#### [Required work]
In the entries below, every line that contains "accuracy" must be located and copied.

#### [Data extracts]
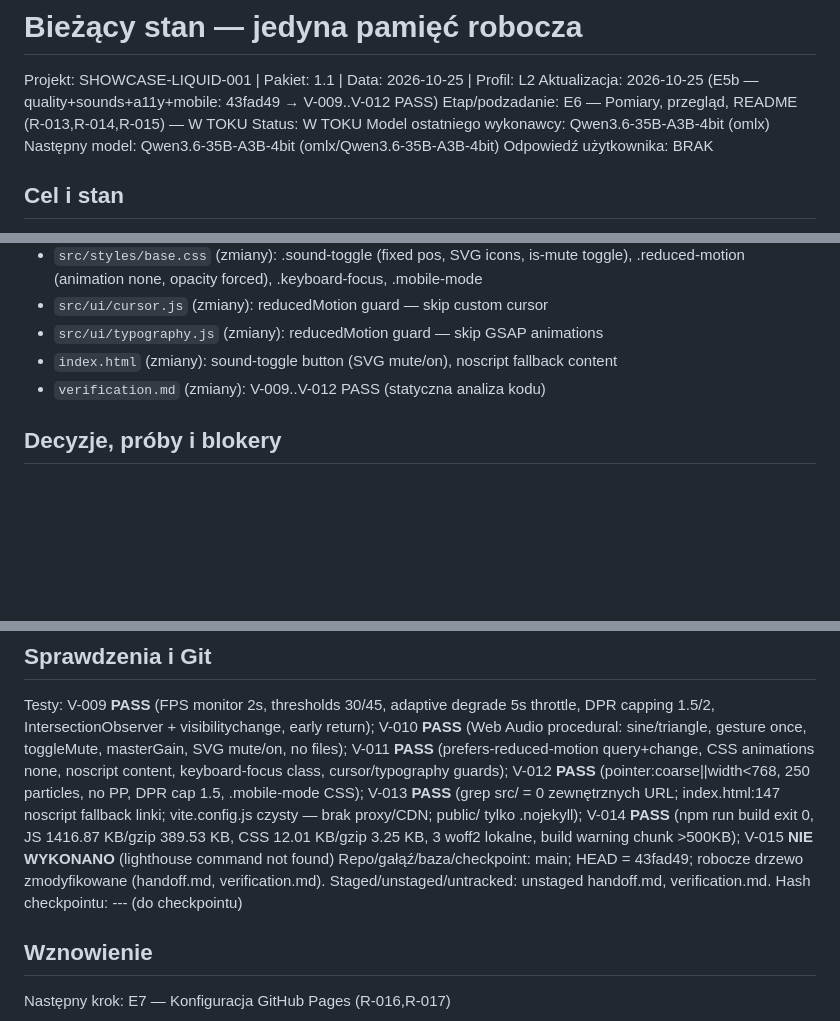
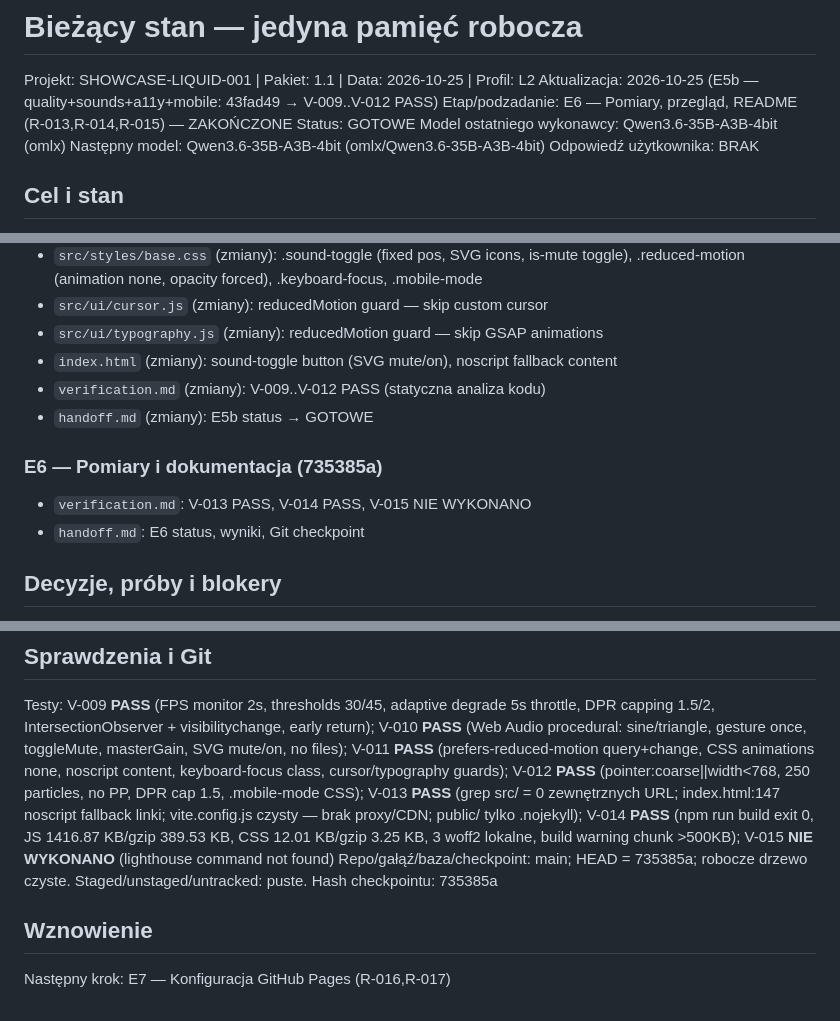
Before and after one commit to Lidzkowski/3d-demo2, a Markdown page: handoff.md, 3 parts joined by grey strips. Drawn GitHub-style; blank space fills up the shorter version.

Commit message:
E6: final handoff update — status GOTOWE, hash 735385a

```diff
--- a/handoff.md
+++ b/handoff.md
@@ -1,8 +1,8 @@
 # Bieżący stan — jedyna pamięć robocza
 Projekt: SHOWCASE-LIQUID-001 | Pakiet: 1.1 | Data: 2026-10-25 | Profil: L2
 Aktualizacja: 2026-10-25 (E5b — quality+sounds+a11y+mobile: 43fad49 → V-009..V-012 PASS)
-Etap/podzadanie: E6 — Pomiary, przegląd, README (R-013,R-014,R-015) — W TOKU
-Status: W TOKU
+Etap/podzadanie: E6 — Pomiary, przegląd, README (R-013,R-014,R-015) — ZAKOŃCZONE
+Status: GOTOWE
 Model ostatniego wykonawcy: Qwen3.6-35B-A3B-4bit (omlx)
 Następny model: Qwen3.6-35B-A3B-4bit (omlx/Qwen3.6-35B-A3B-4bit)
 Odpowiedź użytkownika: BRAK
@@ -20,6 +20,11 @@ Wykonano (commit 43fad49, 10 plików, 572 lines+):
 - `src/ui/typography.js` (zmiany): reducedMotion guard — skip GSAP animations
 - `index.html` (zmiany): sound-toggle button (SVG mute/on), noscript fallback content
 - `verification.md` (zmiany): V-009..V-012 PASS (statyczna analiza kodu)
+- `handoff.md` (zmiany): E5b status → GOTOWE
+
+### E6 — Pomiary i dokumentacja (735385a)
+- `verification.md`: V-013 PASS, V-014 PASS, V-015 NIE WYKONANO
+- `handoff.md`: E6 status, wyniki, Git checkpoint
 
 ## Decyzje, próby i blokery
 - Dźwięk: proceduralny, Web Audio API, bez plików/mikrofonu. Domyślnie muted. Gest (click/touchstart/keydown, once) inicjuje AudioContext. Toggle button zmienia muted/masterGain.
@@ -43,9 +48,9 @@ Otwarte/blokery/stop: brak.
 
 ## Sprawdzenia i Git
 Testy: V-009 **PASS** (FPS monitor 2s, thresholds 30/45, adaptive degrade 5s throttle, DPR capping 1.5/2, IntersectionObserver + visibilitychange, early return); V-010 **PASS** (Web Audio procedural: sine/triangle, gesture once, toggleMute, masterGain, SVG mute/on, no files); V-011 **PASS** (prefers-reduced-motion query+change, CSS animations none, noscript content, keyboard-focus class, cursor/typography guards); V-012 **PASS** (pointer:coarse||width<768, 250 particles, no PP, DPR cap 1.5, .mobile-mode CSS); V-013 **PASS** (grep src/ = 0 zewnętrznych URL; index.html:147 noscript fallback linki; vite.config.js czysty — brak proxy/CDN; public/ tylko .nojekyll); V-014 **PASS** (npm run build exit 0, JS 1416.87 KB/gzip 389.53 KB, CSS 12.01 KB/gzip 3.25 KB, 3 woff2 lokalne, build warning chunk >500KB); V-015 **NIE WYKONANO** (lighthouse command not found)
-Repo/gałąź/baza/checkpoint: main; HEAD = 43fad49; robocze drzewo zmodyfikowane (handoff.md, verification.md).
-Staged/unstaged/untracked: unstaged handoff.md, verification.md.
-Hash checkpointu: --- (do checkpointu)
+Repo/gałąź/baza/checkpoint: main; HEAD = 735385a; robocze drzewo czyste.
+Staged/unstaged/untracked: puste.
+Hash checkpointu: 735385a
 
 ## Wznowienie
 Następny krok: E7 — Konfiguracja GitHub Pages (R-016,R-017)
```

* * *

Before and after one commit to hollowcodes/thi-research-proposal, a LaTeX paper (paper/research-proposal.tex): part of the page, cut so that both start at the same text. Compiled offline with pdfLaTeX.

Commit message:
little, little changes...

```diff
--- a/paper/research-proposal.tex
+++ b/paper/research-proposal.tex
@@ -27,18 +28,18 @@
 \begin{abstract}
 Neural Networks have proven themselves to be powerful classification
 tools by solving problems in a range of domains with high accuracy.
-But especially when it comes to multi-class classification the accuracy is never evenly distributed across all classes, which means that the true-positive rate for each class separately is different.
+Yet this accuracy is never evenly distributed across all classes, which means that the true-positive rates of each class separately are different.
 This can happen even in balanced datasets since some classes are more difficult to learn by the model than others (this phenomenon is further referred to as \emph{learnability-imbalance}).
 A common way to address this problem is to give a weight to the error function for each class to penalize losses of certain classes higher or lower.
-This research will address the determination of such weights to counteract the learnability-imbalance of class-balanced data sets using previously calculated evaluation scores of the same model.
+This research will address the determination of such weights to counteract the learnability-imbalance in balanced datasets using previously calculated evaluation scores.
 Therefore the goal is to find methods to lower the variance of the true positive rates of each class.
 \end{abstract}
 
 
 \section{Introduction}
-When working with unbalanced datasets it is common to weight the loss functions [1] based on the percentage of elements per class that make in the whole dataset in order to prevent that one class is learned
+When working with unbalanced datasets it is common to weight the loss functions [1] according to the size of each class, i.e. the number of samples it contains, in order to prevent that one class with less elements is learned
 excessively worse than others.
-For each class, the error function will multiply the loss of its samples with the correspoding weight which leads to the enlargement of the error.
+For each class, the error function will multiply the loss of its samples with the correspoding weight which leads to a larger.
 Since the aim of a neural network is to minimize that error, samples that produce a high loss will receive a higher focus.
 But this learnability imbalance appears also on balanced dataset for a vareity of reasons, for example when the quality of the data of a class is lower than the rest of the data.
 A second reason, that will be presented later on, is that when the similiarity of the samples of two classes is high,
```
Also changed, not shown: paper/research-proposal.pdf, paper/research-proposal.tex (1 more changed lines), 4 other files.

#### [Answer box]
 tools by solving problems in a range of domains with high accuracy.
-But especially when it comes to multi-class classification the accuracy is never evenly distributed across all classes, which means that the true-positive rate for each class separately is different.
+Yet this accuracy is never evenly distributed across all classes, which means that the true-positive rates of each class separately are different.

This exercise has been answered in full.